Sunday, January 26, 2014

Think Spring: Sampling Varroa Mites Using a Powdered Sugar Shake

The varroa mites sampling jar
is your first line of defense against the varroa mites 
Whether you are just starting or you've been keeping bees for a while, you've heard about the varroa destructor. Some of the first questions that get asked when discussing an ailing hive are:

  • When was your last treatment for varroa mites?
  • What was your last varroa mites count?
Varroa mites have dramatically decreased overall hive survival and are responsible either as a direct cause or as a virus vector for the majority of beehive deaths in the last 20 years or so.

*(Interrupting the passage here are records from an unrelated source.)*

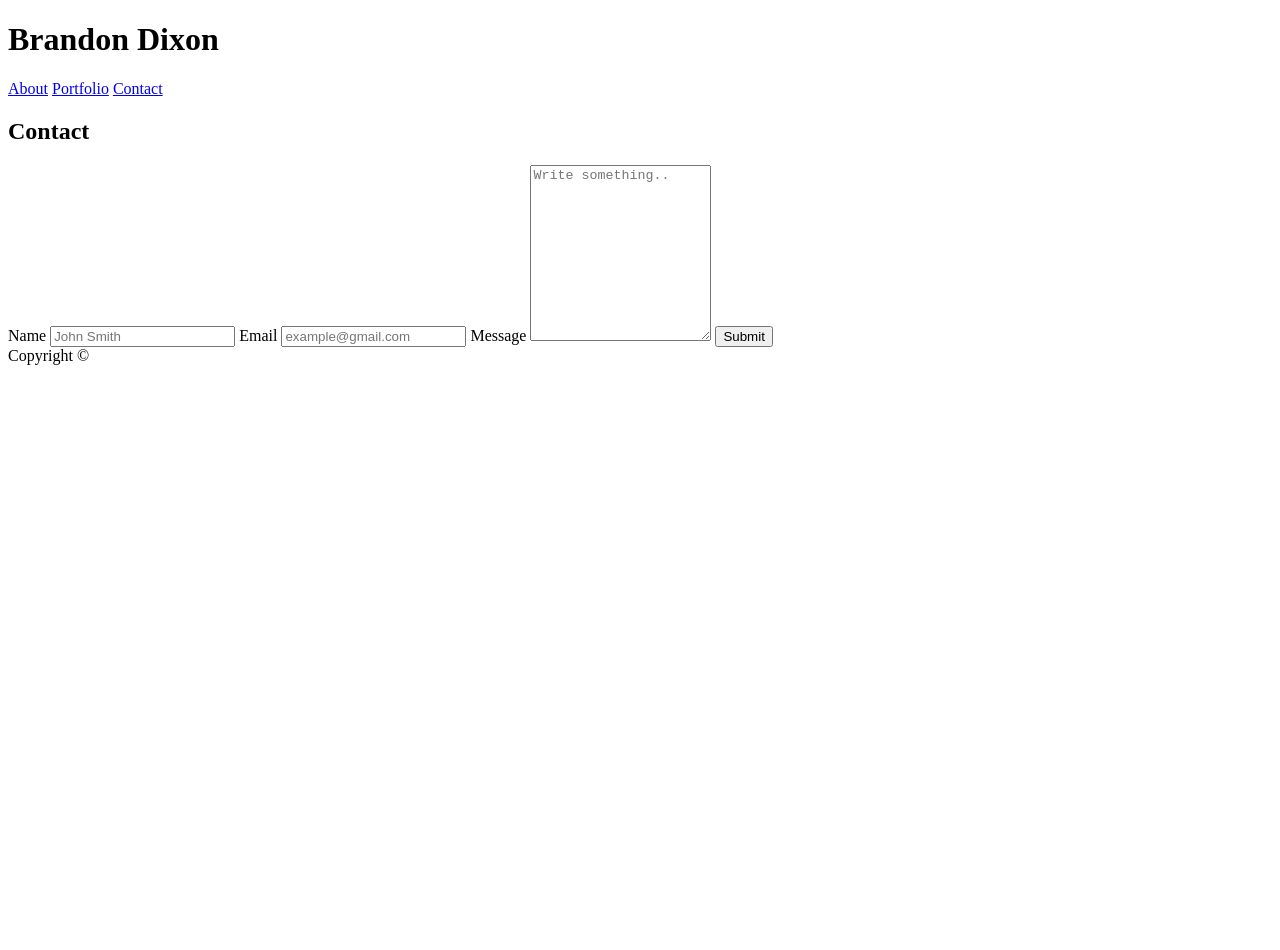
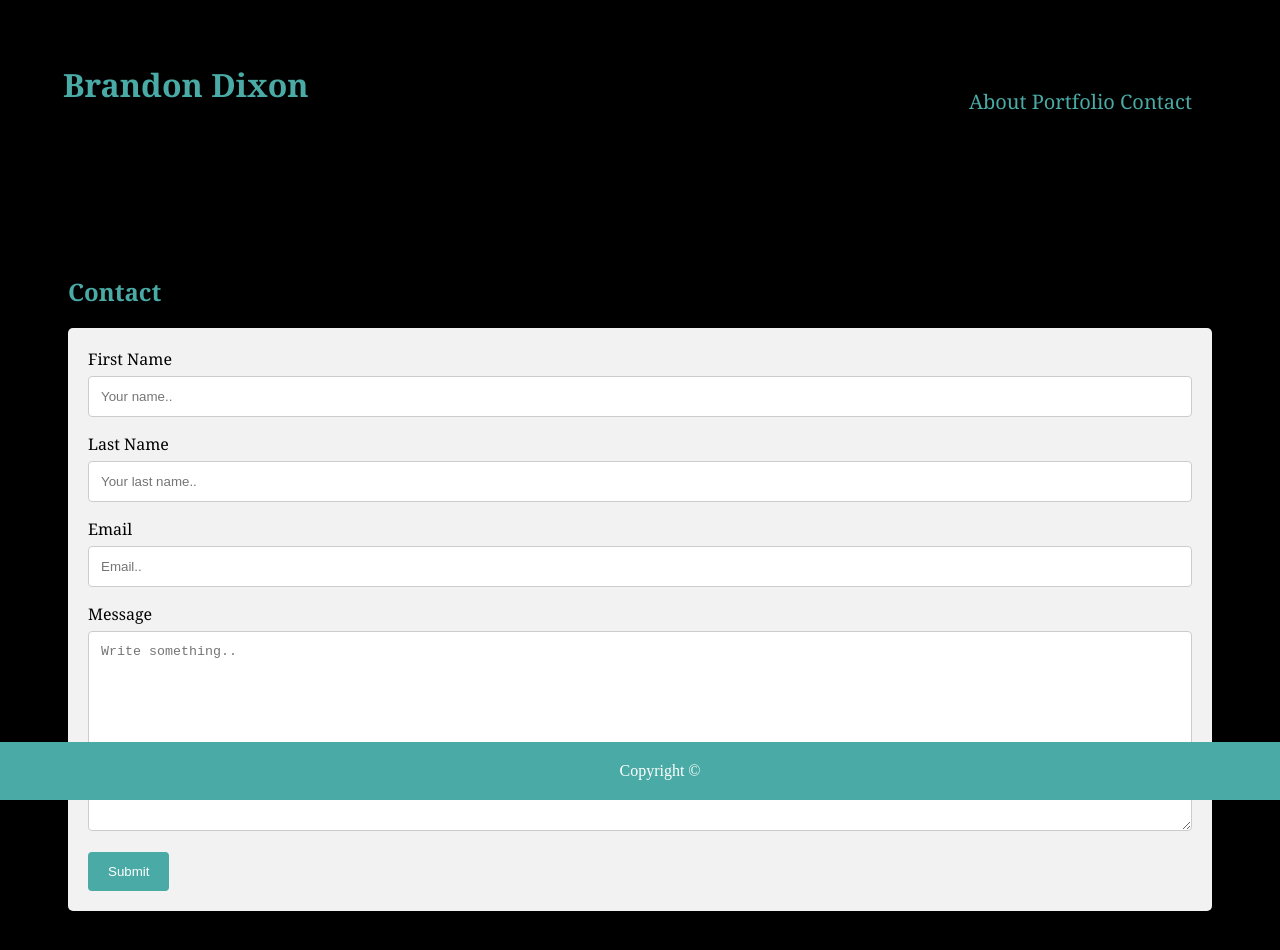
Before and after one commit to bdixon850/Basic-Portfolio, a plain HTML site: page contact.html in a window 1280 px wide. Before the commit the page ends 800 px from the top, so only its background shows below. Drawn offline with Linux system fonts and the light colour scheme.

Commit message:
Last push

```diff
--- a/assets/css/style.css
+++ b/assets/css/style.css
@@ -0,0 +1,88 @@
+.name {
+    float: left;
+    color: #4aaaa5;
+    padding: 30px;
+    font-family: Georgia, 'Times New Roman', Times, serif;
+    margin: 25px;
+}
+
+.navbar {
+    float: right;
+    padding: 80px;
+    font-family: Georgia, 'Times New Roman', Times, serif;
+    font-size: 20px;
+}
+
+.header {
+    clear: both;
+}
+
+.information {
+    clear: both;
+    padding: 60px;
+    font-family: Georgia, 'Times New Roman', Times, serif;
+}
+
+a {
+    text-decoration: none;
+}
+
+.headers {
+    color: #4aaaa5;
+}
+
+section {
+    padding: 90px;
+}
+
+p {
+    width: 60%;
+    float: right;
+    color: #777777;
+    font-size: 20px;
+}
+
+footer {
+    position: fixed;
+    left: 0;
+    bottom: 0;
+    width: 100%;
+    padding: 20px;
+    background-color: #4aaaa5;
+    color: white;
+    text-align: center;
+}
+
+body {
+    background-color: black;
+}
+
+input[type=text], select, textarea {
+    width: 100%;
+    padding: 12px;
+    border: 1px solid #ccc;
+    border-radius: 4px;
+    box-sizing: border-box;
+    margin-top: 6px;
+    margin-bottom: 16px;
+    resize: vertical
+}
+
+input[type=submit] {
+    background-color: #4aaaa5;
+    color: white;
+    padding: 12px 20px;
+    border: none;
+    border-radius: 4px;
+    cursor: pointer;
+}
+
+input[type=submit]:hover {
+    background-color: yellow;
+}
+
+.container {
+    border-radius: 5px;
+    background-color: #f2f2f2;
+    padding: 20px;
+}
--- a/contact.html
+++ b/contact.html
@@ -4,33 +4,44 @@
     <meta charset="UTF-8">
     <meta name="viewport" content="width=device-width, initial-scale=1.0">
     <meta http-equiv="X-UA-Compatible" content="ie=edge">
+    <link rel="stylesheet" type="text/css" href="assets/css/style.css">
     <title>Document</title>
 </head>
 <body>
     <header>
-        <h1>Brandon Dixon</h1>
+        <div class="header">
+            <h1 class="name">Brandon Dixon</h1>
+            <nav class="navbar">
+                <a href="index.html" style="color:#4aaaa5">About</a>
+                <a href="portfolio.html" style="color:#4aaaa5">Portfolio</a>
+                <a href="contact.html" style="color:#4aaaa5">Contact</a>
+            </nav>
+        </div>
     </header>
 
-    <div class="topnav">
-        <a href="#about">About</a>
-        <a href="portfolio.html">Portfolio</a>
-        <a href="contact.html">Contact</a>
-    </div>
+    <section class="information">
+        <h1 class="headers">Contact</h1>
+        <div class="container">
+            <form action="action_page.php">
 
-    <section>
-        <h1>Contact</h1>
+                <label for="fname">First Name</label>
+                <input type="text" id="fname" name="firstname" placeholder="Your name..">
 
-        <div class="Contact Information">
-            <form action="/action_page.php">
-                <label for="fname">Name</label>
-                <input type="text" id="fname" name="fullname" placeholder="John Smith">
-                <label for="email">Email</label>
-                <input type="text" id="email" name="email" placeholder="example@gmail.com">
-                <label for="message">Message</label>
-                <textarea id="subject" name="subject" placeholder="Write something.." style="height:170px"></textarea>
+                <label for="lname">Last Name</label>
+                <input type="text" id="lname" name="lastname" placeholder="Your last name..">
+
+                <label for="country">Email</label>
+                <input type="text" id="email" name="email" placeholder="Email..">
+
+                <label for="subject">Message</label>
+                <textarea id="subject" name="subject" placeholder="Write something.." style="height:200px"></textarea>
+
                 <input type="submit" value="Submit">
+
             </form>
         </div>
+
+
     </section>
 
     <footer>Copyright &copy;</footer>
```
Also changed, not shown: index.html (+14 -16 lines), portfolio.html (+16 -14 lines).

At this point a lot of you, my readers, may decide to stop reading, because you are planning on having treatment-free or natural bees. Well, I have been able to to keep bees without using treatments since 2009 and I still think that keeping an eye on your varroa mites levels is very important, especially if you are planning on going treatment free or using an Integrated Pest Management (IPM) approach. I plan on describing how I ended up with treatment-free honey bees in one of my future blog posts, so make sure to subscribe to my posts from the "Follow me by email" link on the left.

Back to my point, sampling varroa mites is an important management tool and the easiest way to accomplish this is to use a powdered sugar shake on a 300 or so honey bee sample. The pros are many:
  • It is simple and straight-forward
  • It does not kill bees. This is extremely important since for the best results, the bees need to be from the brood nest and in this way you can avoid killing the queen by accident.
  • It is quick and most of all, you probably already have all the ingredients for it at home.
First, we need to make the sampling jar. For this you will need:
  • a piece of mosquito screen
  • a small (10 oz or similar) jar
  • a lid that fits the jar
For the sampling jar shown above, I used a small peanut butter jar and a small canning lid. I did not want to use a regular canning jar, since I was afraid of breaking it.
The mosquito screen insert

I used the lid as a template in order to cut the insert and voila! my varroa mites sampling jar was all done!

To facilitate the measuring of the honey bee sample, I also made a mark at the 1/2 cup fill point. In this way, I will be able to tell when I have approximately 300 bees to sample for varroa mites.

For the actual test, you will also need 1 rounded teaspoon (tsp) of powdered sugar for each sample and a (preferably white) container into which to dump the sugar and the mites.

Unfortunately, since we're not going to have a high above 20F for the next 2 weeks and it is still a couple of months before Spring, I won't be able to show you how to use your new varroa mites sampling jar for a while. Meanwhile, you can tell me in the comments what varroa sampling methods you use.